Children are people with rights and they deserve better from everyone! We are failing them. Click here to read the full article or an excerpt below.
Chidren’s views should be solicited at all “critical junctures” — investigations, risk assessments, care plan development, home visits and when their files are being sent elsewhere or closing, jurors recommended.
Katelynn’s school, and every school in the province, should teach children about their human rights, the jurors said. It should be included in the curriculum every year, from kindergarten until Grade 12, with things like their right to safety, food, to attend school regularly (Katelynn missed 34 full days of Grade 2, plus 16 half-days before Irving yanked her out in May) and to see a doctor or nurse when they are hurt. (Her guardians never took Katelynn to a doctor, despite the terrible pain she must have endured. She had cracked ribs, bones, teeth and a lobe of her liver had broken off from a blunt force the forensic pathologist compared to a car crash.)
The jury even suggested the rights of children, as outline by the UN, be printed in every child’s school agenda, along with the phone numbers for Kids Help line and the Student Safety Line.

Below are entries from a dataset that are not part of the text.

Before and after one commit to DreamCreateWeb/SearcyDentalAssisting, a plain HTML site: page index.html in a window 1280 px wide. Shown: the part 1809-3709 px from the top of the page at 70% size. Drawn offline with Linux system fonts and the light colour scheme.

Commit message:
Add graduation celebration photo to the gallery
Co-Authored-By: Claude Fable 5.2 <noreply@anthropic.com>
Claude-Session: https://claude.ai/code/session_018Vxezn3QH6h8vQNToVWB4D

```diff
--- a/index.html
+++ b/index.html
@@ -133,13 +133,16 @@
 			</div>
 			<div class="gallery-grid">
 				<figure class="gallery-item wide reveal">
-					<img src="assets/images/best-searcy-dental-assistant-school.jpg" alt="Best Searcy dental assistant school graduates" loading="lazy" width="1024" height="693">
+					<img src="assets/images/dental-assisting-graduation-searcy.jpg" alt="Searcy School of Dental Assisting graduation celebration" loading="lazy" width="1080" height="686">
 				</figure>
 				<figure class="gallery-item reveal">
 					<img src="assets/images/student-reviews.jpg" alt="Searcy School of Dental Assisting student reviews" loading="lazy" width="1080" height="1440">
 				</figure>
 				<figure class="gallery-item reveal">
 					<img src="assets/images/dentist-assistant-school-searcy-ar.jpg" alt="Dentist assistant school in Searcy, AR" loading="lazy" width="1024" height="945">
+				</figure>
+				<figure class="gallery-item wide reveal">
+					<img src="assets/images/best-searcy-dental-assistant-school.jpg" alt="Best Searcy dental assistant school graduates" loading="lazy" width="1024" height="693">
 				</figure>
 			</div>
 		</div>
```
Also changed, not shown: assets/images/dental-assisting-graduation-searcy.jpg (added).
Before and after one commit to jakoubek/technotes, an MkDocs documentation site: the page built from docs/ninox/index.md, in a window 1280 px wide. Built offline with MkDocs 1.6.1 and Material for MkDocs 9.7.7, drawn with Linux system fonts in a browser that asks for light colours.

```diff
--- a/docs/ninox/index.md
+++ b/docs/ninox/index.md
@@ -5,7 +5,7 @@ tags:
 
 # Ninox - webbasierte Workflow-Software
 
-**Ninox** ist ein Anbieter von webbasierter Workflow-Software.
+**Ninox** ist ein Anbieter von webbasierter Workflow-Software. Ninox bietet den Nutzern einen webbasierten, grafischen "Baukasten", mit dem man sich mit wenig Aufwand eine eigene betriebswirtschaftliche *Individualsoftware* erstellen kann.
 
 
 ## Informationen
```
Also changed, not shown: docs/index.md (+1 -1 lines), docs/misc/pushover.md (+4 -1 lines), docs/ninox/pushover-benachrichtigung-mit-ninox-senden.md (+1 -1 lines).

That’s a great idea. In fact, most of these recommendations seem embarrassingly obvious. Who is our child welfare system for, if not children?
But, as Irwin Elman, Provincial Advocate for Children and Youth, said outside the coroner’s courthouse, these recommendations are “revolutionary.”
We adults have a hard time remembering children are people. We still think of them as our property. We don’t want teachers telling them about sex or gay rights, and we don’t want child protection workers talking to them beyond our controlling sightlines.
All that has to change, Elman said. He called on Premier Kathleen Wynne to launch a provincial conversation about revamping our child welfare system, top to bottom.
“Today I hope Katelynn . . . becomes a turning point for our province.”